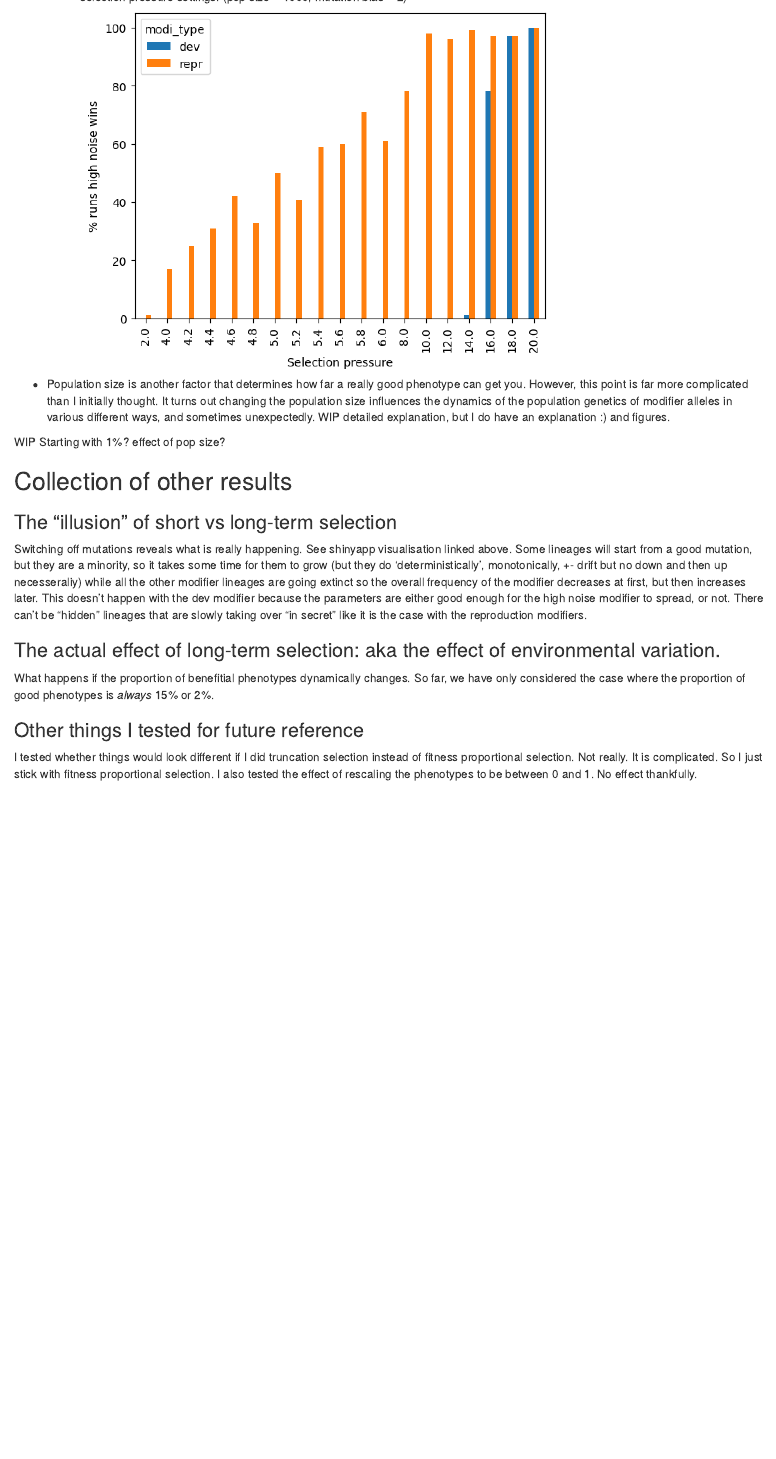
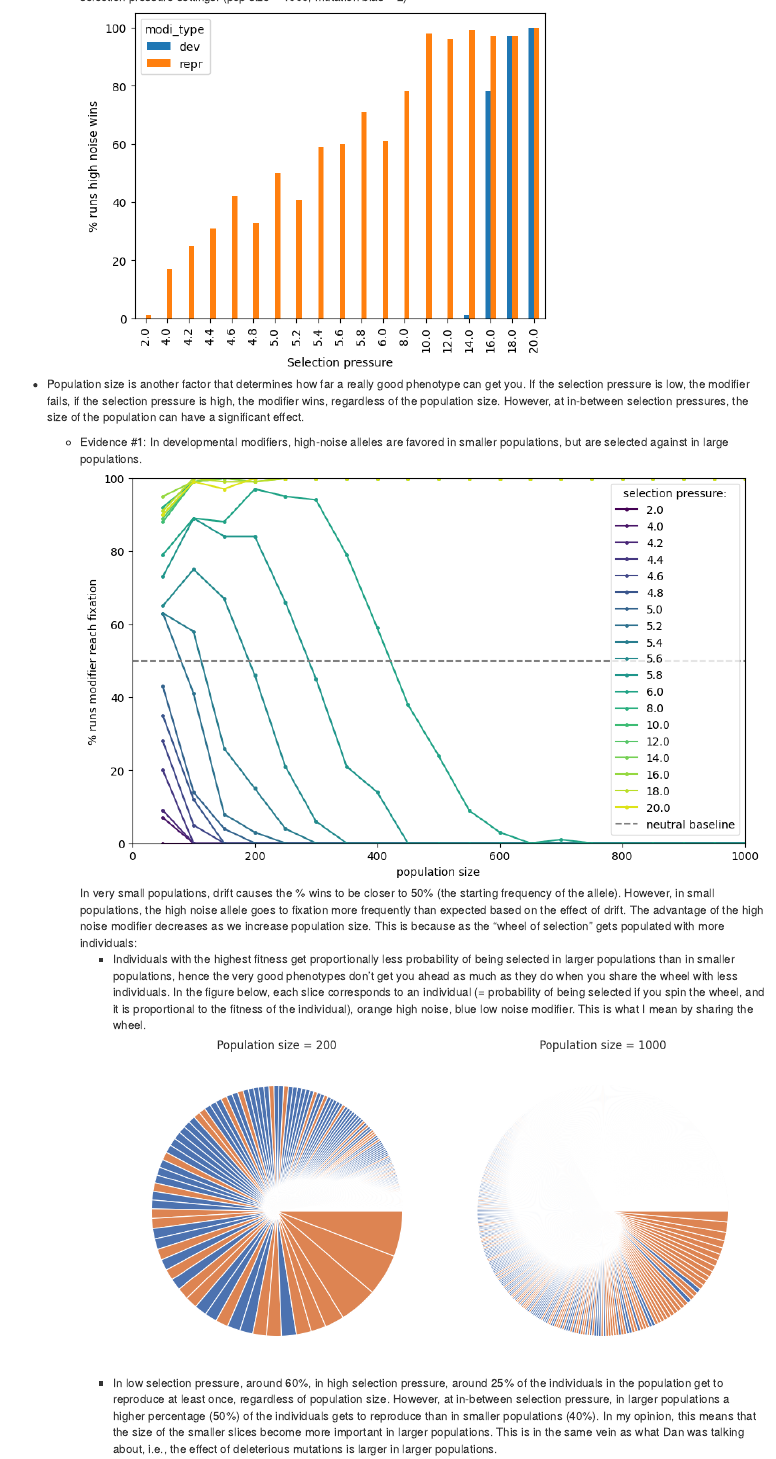
Before and after one commit to Cpetak/cpetak.github.io, an R Markdown document (Modifier_report.Rmd): the page in a window 1100 px wide, from 8400 px down. Rendered offline with R 4.5, knitr and Pandoc, with nearby package versions.

Commit message:
adding more results

```diff
--- a/Modifier_report.Rmd
+++ b/Modifier_report.Rmd
@@ -99,6 +99,8 @@ All my results point to the same main conclusion. The success of the high noise
 
     -   Evidence: Plot below shows evidence for the first 2 claims. y axis is the percentage of the runs that ended with the high noise modifier going to fixation, starting from a population where half of the population is the high noise modifier. Increasing selection pressure helps both kinds of modifiers. Since developmental modifiers don't get to inherit benefitial phenotypes, they only go to fixation at higher selection pressure settings. (pop size = 1000, mutation bias = 2) ![Effect of selection pressure](dev_vs_repr.png)
 
--   Population size is another factor that determines how far a really good phenotype can get you. However, this point is far more complicated than I initially thought. It turns out changing the population size influences the dynamics of the population genetics of modifier alleles in various different ways, and sometimes unexpectedly. WIP detailed explanation, but I do have an explanation :) and figures.
+-   Population size is another factor that determines how far a really good phenotype can get you. If the selection pressure is low, the modifier fails, if the selection pressure is high, the modifier wins, regardless of the population size. However, at in-between selection pressures, the size of the population can have a significant effect.
 
-WIP Starting with 1%? effect of pop size?
+    -   Evidence #1: In developmental modifiers, high-noise alleles are favored in smaller populations, but are selected against in large populations. ![Effect of population size, dev modifier](dev_sign.png) In very small populations, drift causes the % wins to be closer to 50% (the starting frequency of the allele). However, in small populations, the high noise allele goes to fixation more frequently than expected based on the effect of drift. The advantage of the high noise modifier decreases as we increase population size. This is because as the "wheel of selection" gets populated with more individuals:
+        -   Individuals with the highest fitness get proportionally less probability of being selected in larger populations than in smaller populations, hence the very good phenotypes don't get you ahead as much as they do when you share the wheel with less individuals. In the figure below, each slice corresponds to an individual (= probability of being selected if you spin the wheel, and it is proportional to the fitness of the individual), orange high noise, blue low noise modifier. This is what I mean by sharing the wheel. ![Wheels of selection](wheeeels.png)
+        -   In low selection pressure, around 60%, in high selection pressure, around 25% of the individuals in the population get to reproduce at least once, regardless of population size. However, at in-between selection pressure, in larger populations a higher percentage (50%) of the individuals gets to reproduce than in smaller populations (40%). In my opinion, this means that the size of the smaller slices become more important in larger populations. This is in the same vein as what Dan was talking about, i.e., the effect of deleterious mutations is larger in larger populations. ![Percentage of individuals that get to reproduce](parent_prec2.png)
@@ -107,7 +110,7 @@ WIP Starting with 1%? effect of pop size?
 
 ### The "illusion" of short vs long-term selection
 
-Switching off mutations reveals what is really happening. See shinyapp visualisation linked above. Some lineages will start from a good mutation, but they are a minority, so it takes some time for them to grow (but they do 'deterministically', monotonically, +- drift but no down and then up necesseraliy) while all the other modifier lineages are going extinct so the overall frequency of the modifier decreases at first, but then increases later. This doesn't happen with the dev modifier because the parameters are either good enough for the high noise modifier to spread, or not. There can't be "hidden" lineages that are slowly taking over "in secret" like it is the case with the reproduction modifiers.
+In some parameter settings, we observed that the frequency of the reproductive high noise modifier goes down before going up later. I thought that this could be due to the ensemble "waiting" for a good mutation to appear. This is not the case. If I switch off mutations after the first generation, the pattern is still clearly there. This is because some high noise lineages will start from a good mutation, but they are a minority, so it takes some time for those lineages to increase in frequency (but they do 'deterministically', monotonically, +- drift but no down and then up necessarily) while all the other modifier lineages are going extinct so the overall frequency of the modifier decreases at first, but then increases later. This doesn't happen with the dev modifier because the parameters are either good enough for the high noise modifier to spread, or not. There can't be "hidden" lineages that are slowly taking over "in secret" like it is the case with the reproduction modifiers. ![With and without mutations](mutnomut.png) Left: Original, mutations occur in every generation. Right: Mutations are restricted to the first generation. High noise alleles are at an even better advantage without the load of the negative mutations.
 
 ### The actual effect of long-term selection: aka the effect of environmental variation.
 
```
Also changed, not shown: dev_sign.png (added), maxs.png (added), mutnomut.png (added), parent_prec2.png (added), repr_sign.png (added), wheeeels.png (added), Modifier_report.Rmd (1 more changed lines).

Requirement
What is needed is an exact copy of the entries above, with no images in it.

Exercise answer
Before and after one commit to Cpetak/cpetak.github.io, an R Markdown document (Modifier_report.Rmd): the page in a window 1100 px wide, from 8400 px down. Rendered offline with R 4.5, knitr and Pandoc, with nearby package versions.

Commit message:
adding more results

```diff
--- a/Modifier_report.Rmd
+++ b/Modifier_report.Rmd
@@ -99,6 +99,8 @@ All my results point to the same main conclusion. The success of the high noise
 
     -   Evidence: Plot below shows evidence for the first 2 claims. y axis is the percentage of the runs that ended with the high noise modifier going to fixation, starting from a population where half of the population is the high noise modifier. Increasing selection pressure helps both kinds of modifiers. Since developmental modifiers don't get to inherit benefitial phenotypes, they only go to fixation at higher selection pressure settings. (pop size = 1000, mutation bias = 2) ![Effect of selection pressure](dev_vs_repr.png)
 
--   Population size is another factor that determines how far a really good phenotype can get you. However, this point is far more complicated than I initially thought. It turns out changing the population size influences the dynamics of the population genetics of modifier alleles in various different ways, and sometimes unexpectedly. WIP detailed explanation, but I do have an explanation :) and figures.
+-   Population size is another factor that determines how far a really good phenotype can get you. If the selection pressure is low, the modifier fails, if the selection pressure is high, the modifier wins, regardless of the population size. However, at in-between selection pressures, the size of the population can have a significant effect.
 
-WIP Starting with 1%? effect of pop size?
+    -   Evidence #1: In developmental modifiers, high-noise alleles are favored in smaller populations, but are selected against in large populations. ![Effect of population size, dev modifier](dev_sign.png) In very small populations, drift causes the % wins to be closer to 50% (the starting frequency of the allele). However, in small populations, the high noise allele goes to fixation more frequently than expected based on the effect of drift. The advantage of the high noise modifier decreases as we increase population size. This is because as the "wheel of selection" gets populated with more individuals:
+        -   Individuals with the highest fitness get proportionally less probability of being selected in larger populations than in smaller populations, hence the very good phenotypes don't get you ahead as much as they do when you share the wheel with less individuals. In the figure below, each slice corresponds to an individual (= probability of being selected if you spin the wheel, and it is proportional to the fitness of the individual), orange high noise, blue low noise modifier. This is what I mean by sharing the wheel. ![Wheels of selection](wheeeels.png)
+        -   In low selection pressure, around 60%, in high selection pressure, around 25% of the individuals in the population get to reproduce at least once, regardless of population size. However, at in-between selection pressure, in larger populations a higher percentage (50%) of the individuals gets to reproduce than in smaller populations (40%). In my opinion, this means that the size of the smaller slices become more important in larger populations. This is in the same vein as what Dan was talking about, i.e., the effect of deleterious mutations is larger in larger populations. ![Percentage of individuals that get to reproduce](parent_prec2.png)
@@ -107,7 +110,7 @@ WIP Starting with 1%? effect of pop size?
 
 ### The "illusion" of short vs long-term selection
 
-Switching off mutations reveals what is really happening. See shinyapp visualisation linked above. Some lineages will start from a good mutation, but they are a minority, so it takes some time for them to grow (but they do 'deterministically', monotonically, +- drift but no down and then up necesseraliy) while all the other modifier lineages are going extinct so the overall frequency of the modifier decreases at first, but then increases later. This doesn't happen with the dev modifier because the parameters are either good enough for the high noise modifier to spread, or not. There can't be "hidden" lineages that are slowly taking over "in secret" like it is the case with the reproduction modifiers.
+In some parameter settings, we observed that the frequency of the reproductive high noise modifier goes down before going up later. I thought that this could be due to the ensemble "waiting" for a good mutation to appear. This is not the case. If I switch off mutations after the first generation, the pattern is still clearly there. This is because some high noise lineages will start from a good mutation, but they are a minority, so it takes some time for those lineages to increase in frequency (but they do 'deterministically', monotonically, +- drift but no down and then up necessarily) while all the other modifier lineages are going extinct so the overall frequency of the modifier decreases at first, but then increases later. This doesn't happen with the dev modifier because the parameters are either good enough for the high noise modifier to spread, or not. There can't be "hidden" lineages that are slowly taking over "in secret" like it is the case with the reproduction modifiers. ![With and without mutations](mutnomut.png) Left: Original, mutations occur in every generation. Right: Mutations are restricted to the first generation. High noise alleles are at an even better advantage without the load of the negative mutations.
 
 ### The actual effect of long-term selection: aka the effect of environmental variation.
 
```
Also changed, not shown: dev_sign.png (added), maxs.png (added), mutnomut.png (added), parent_prec2.png (added), repr_sign.png (added), wheeeels.png (added), Modifier_report.Rmd (1 more changed lines).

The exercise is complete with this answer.